Exercise objective:
The word "NavBar" turns up on some lines of this data; say how many, and give no other text.

Data shown:
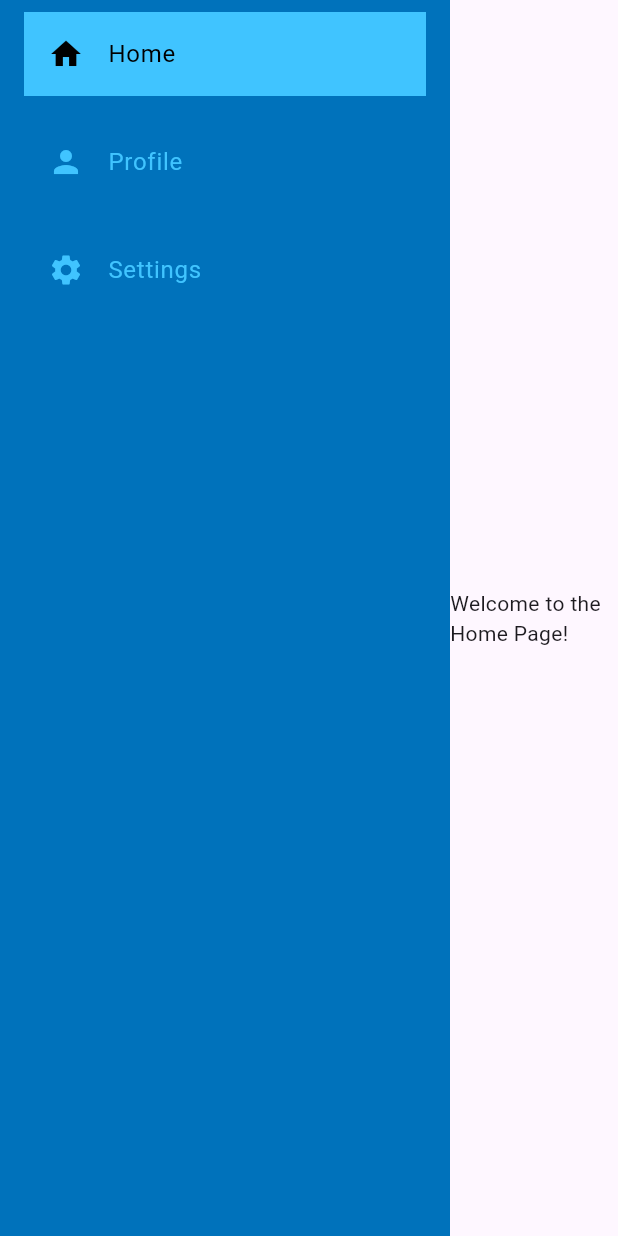
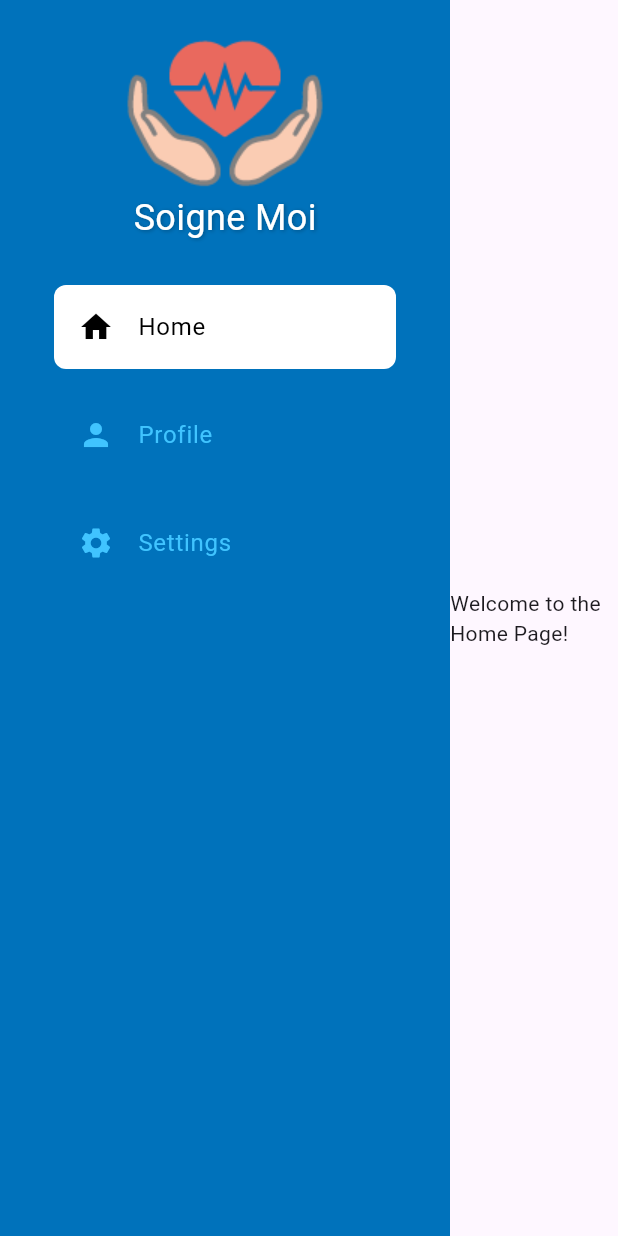
Before and after one commit to VincePaulin/SoigneMoiWeb, a Flutter app: the screen it shows after launch, on a phone screen of 412 x 824 dp. Run offline on Flutter 3.47's test engine with Material 3 defaults, Android fonts, the phone set to English and light mode, and no system bars.

Commit message:
feat: nav title logo and design

```diff
--- a/lib/widgets/navigation_bar.dart
+++ b/lib/widgets/navigation_bar.dart
@@ -11,9 +11,33 @@ class NavBar extends StatelessWidget {
   Widget build(BuildContext context) {
     return Container(
       width: 300.0,
+      padding: const EdgeInsets.symmetric(horizontal: 20.0),
       color: const Color(0xFF0072BB),
-      child: ListView(
+      child: Column(
         children: <Widget>[
+          Container(
+            width: 150,
+            padding: const EdgeInsets.symmetric(vertical: 20.0),
+            child: Column(
+              children: [
+                Image.asset('assets/img/logo.png'),
+                Text(
+                  "Soigne Moi",
+                  style: TextStyle(
+                    fontSize: 24,
+                    color: Colors.white,
+                    shadows: [
+                      Shadow(
+                        color: Colors.black.withOpacity(0.3),
+                        offset: const Offset(1, 1),
+                        blurRadius: 3,
+                      ),
+                    ],
+                  ),
+                )
+              ],
+            ),
+          ),
           _buildNavItem('Home', Icons.home, 0),
           _buildNavItem('Profile', Icons.person, 1),
           _buildNavItem('Settings', Icons.settings, 2),
@@ -25,7 +49,10 @@ class NavBar extends StatelessWidget {
   Widget _buildNavItem(String title, IconData iconData, int index) {
     return Container(
       margin: const EdgeInsets.symmetric(horizontal: 16.0, vertical: 8),
-      color: selectedIndex == index ? Colors.lightBlueAccent : null,
+      decoration: BoxDecoration(
+        borderRadius: BorderRadius.circular(8),
+        color: selectedIndex == index ? Colors.white : null,
+      ),
       child: ListTile(
         leading: Icon(
           iconData,
@@ -34,7 +61,8 @@ class NavBar extends StatelessWidget {
         title: Text(
           title,
           style: TextStyle(
-            color: selectedIndex == index ? Colors.black : Colors.lightBlueAccent,
+            color:
+                selectedIndex == index ? Colors.black : Colors.lightBlueAccent,
           ),
         ),
         onTap: () => onItemTapped(index),
--- a/pubspec.yaml
+++ b/pubspec.yaml
@@ -59,9 +59,8 @@ flutter:
   uses-material-design: true
 
   # To add assets to your application, add an assets section, like this:
-  # assets:
-  #   - images/a_dot_burr.jpeg
-  #   - images/a_dot_ham.jpeg
+  assets:
+    - assets/img/
 
   # An image asset can refer to one or more resolution-specific "variants", see
   # https://flutter.dev/assets-and-images/#resolution-aware
```
Also changed, not shown: assets/img/logo.png (added).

Response box:
3